Wickford Tales


When Saunderstown, five miles south of Wickford, had its only baggage communication with the outside world through Wickford, and when the LaFarges had come there to live, Mrs. Grant LaFarge, a most charming gentlewoman, had occasion to ask Mr. Weaver to hold a trunk till she could send for it. She wrote him a courteous note, signing it “Florence LaFarge.” Mr. Weaver, not to be outdone, wrote her he would hold the trunk, and signed himself “Clarence LaWeaver.”

The train, after leaving the landing and stopping at Wickford, proceeded at leisure, stopping twice more before it reached Wickford Junction.

George Cranston lived not far from the junction and on his shopping days would wait to leave his house to catch the train till he heard the whistle at the Swamptown Crossing. Then he would leg it up the road—he was always in a hurry—his hat firmly on his head, dressed in his red flannel underdrawers, with his coat and shirt on unbuttoned, and his trousers streaming out behind, held to him by his suspenders around his neck. He would button himself up en route, and the men aboard the train, my father among them, would help him along by screaming down the road, “Hurry up, George! We’re going!” Then someone would blow the whistle. Sometimes the conductor would start the train and pretend to go.

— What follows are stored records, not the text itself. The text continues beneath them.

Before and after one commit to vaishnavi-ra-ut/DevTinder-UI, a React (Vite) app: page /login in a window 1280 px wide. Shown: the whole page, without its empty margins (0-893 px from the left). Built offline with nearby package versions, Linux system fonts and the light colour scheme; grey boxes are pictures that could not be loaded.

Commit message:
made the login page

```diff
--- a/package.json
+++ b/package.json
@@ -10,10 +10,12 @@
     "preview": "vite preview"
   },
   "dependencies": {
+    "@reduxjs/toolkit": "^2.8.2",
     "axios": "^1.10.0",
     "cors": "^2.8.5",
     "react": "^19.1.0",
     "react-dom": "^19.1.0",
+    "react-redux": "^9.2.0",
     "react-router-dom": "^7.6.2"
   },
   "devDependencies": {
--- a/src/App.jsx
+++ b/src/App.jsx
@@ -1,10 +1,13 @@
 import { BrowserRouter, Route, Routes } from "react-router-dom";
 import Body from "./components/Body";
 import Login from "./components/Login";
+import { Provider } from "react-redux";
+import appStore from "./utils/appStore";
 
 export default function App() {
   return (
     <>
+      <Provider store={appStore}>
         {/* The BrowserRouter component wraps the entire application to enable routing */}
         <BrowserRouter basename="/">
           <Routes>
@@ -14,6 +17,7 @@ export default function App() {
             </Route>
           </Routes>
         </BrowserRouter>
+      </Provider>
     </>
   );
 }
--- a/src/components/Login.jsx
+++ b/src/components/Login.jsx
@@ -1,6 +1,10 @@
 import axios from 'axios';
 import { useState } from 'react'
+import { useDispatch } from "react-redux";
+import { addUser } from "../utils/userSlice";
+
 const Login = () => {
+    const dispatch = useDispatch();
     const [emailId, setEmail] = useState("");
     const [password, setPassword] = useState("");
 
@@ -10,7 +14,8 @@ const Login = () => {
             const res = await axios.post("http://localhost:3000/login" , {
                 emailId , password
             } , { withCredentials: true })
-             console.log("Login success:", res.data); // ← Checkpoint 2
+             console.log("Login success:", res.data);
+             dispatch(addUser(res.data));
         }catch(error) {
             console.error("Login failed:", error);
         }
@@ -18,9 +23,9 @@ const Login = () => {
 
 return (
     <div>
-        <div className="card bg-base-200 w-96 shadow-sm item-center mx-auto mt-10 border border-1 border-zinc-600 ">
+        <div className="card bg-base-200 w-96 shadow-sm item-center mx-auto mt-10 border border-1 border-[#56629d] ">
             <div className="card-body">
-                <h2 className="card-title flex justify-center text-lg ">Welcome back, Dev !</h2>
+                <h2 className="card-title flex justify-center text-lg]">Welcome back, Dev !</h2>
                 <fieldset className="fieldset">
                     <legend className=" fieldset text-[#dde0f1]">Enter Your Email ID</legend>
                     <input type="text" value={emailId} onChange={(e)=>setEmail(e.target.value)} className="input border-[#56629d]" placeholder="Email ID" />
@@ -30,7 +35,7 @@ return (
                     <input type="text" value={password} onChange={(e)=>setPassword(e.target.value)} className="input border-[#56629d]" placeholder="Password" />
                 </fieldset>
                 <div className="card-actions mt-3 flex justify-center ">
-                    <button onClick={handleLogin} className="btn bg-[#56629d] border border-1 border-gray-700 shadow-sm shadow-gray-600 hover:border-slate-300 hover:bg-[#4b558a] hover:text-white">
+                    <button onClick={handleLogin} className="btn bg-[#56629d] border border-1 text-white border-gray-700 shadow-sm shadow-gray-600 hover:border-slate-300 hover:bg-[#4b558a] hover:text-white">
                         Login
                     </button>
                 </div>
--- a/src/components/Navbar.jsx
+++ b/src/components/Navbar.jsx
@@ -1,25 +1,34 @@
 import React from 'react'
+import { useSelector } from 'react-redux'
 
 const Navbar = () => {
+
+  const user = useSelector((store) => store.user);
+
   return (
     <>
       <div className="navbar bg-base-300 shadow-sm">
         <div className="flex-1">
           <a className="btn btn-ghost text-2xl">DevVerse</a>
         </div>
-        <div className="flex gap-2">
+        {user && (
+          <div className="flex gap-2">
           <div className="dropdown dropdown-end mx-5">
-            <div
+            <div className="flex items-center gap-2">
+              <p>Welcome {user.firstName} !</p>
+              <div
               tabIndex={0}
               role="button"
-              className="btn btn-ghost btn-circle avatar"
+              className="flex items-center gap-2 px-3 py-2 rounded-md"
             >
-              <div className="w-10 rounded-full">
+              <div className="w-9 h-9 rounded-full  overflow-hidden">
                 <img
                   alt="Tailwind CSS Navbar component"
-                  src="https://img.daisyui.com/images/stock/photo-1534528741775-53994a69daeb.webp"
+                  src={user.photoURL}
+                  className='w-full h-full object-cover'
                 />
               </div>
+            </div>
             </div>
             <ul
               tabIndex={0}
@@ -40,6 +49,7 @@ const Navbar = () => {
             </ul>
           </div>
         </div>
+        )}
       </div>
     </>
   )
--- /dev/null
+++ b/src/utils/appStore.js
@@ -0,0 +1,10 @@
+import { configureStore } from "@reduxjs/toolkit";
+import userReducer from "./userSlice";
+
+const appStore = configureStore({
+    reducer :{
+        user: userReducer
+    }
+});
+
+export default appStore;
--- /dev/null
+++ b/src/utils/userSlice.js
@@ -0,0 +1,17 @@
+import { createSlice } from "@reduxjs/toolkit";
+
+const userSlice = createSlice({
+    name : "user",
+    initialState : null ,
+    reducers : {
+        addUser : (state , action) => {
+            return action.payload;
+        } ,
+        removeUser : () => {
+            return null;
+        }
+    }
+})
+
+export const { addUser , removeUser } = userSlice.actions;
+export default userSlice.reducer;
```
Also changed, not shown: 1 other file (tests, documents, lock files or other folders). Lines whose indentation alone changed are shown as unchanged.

George would add speed and always made it. He would put on his trousers on the back platform, pull his hat on more firmly, then come into the car with the air of a Chesterfield, bowing and shaking hands with all the ladies and passing the time of day in a most courtly manner.

It was George who always told me the news of the town when I had been away. I had just returned from honeymooning in Europe when he told me of Willis Fratus’ wedding and of the second railroad station fire. Both happened when I was gone. I remember thinking, as he told me, how tame Europe was—just one big hotel after another—compared to Wickford, where something was always going on.

Willis Fratus was quite a character. For many years he had had a sick wife to whom he was very kind, but he did get bored and he had a roving eye and a great way with the ladies. His conquests were legion, and many a father would gladly have shot him, but Willis was safe—everyone knew of sick Mamie.

Miss Micham, the primary-school teacher, was young and very pretty, and smart, too. Willis fell for her like a ton of bricks, but she would have none of him. Willis was sick with longing. George said he looked and acted worse than Mamie.

Just then poor Mamie died. She had many friends, and George Cranston said he gave her his best funeral as a recompense for her years of suffering.

To everyone’s surprise, Willis, the chief mourner, came to the funeral in a new light grey suit and the biggest, whitest kid gloves George said he had ever seen. Usually his clothes were plain and conservative. That day he seemed very conscious of his gloves and held his hands stiffly, as if he were anxious to keep his gloves clean, which was, of course, just the case.

He wore the same suit and gloves two days later when he married Miss Micham. They were very happy.

George said that the fire at the railroad station started at night too, and, as usual, no one knew the cause. George had just retired as fire chief, and at the meeting a few days before, Sam Brown had been elected to succeed him.

All the firemen came to the fire with the beautiful new chemical engine which the town had just bought. Just as they got to the fire, Sam Brown, George’s successor, cried out, “Wait, boys, I forgot my chief’s helmet!” He rushed home, and when he returned with it the station was in ruins. The boys had waited.


Cedar Spring Farm, where my family has always lived, is known as the only place in Wickford where there have been three murders.

The first took place when my father was a little boy, just before the Civil War. Our big hay barn with its great wide doors was formerly used as a clam-bake house, and after a good bake and plenty of cider the men used to pitch horseshoes and bet on their prowess. Sometimes, after the womenfolk left or if it was a stag affair, they would fight gamecocks. Cider seemed to make very ugly drunks, and many fights would ensue.

One beautiful Sunday in September, after a gay bake, a man named Perkins was accused of cheating by pushing his horseshoe nearer the stake.

“Let’s lynch him!” they cried.

He ran away from them, and that was the last anyone saw of him for more than a month. Then one day he was found shot to death high up in the crotch of a great oak tree. He must have climbed the tree after his assailant shot him, for his wounds were such that he could not have been shot at that distance from the ground. Who did it, no one ever knew; but the enormous white oak, still standing, has been called “Dead Man’s Oak” ever since.

Dead Man’s Oak is a quarter of a mile down the lane from Cedar Spring itself, and the house and barn, near which the murder must have taken place, are on a hill just above it. The spring never fails, and the water is pure and cold and rushes out of the ground at about fifty gallons a minute. The Indians identified the spring by the cedar grove surrounding it, hence its name. The little stream from it flows into the saltwater cove nearby.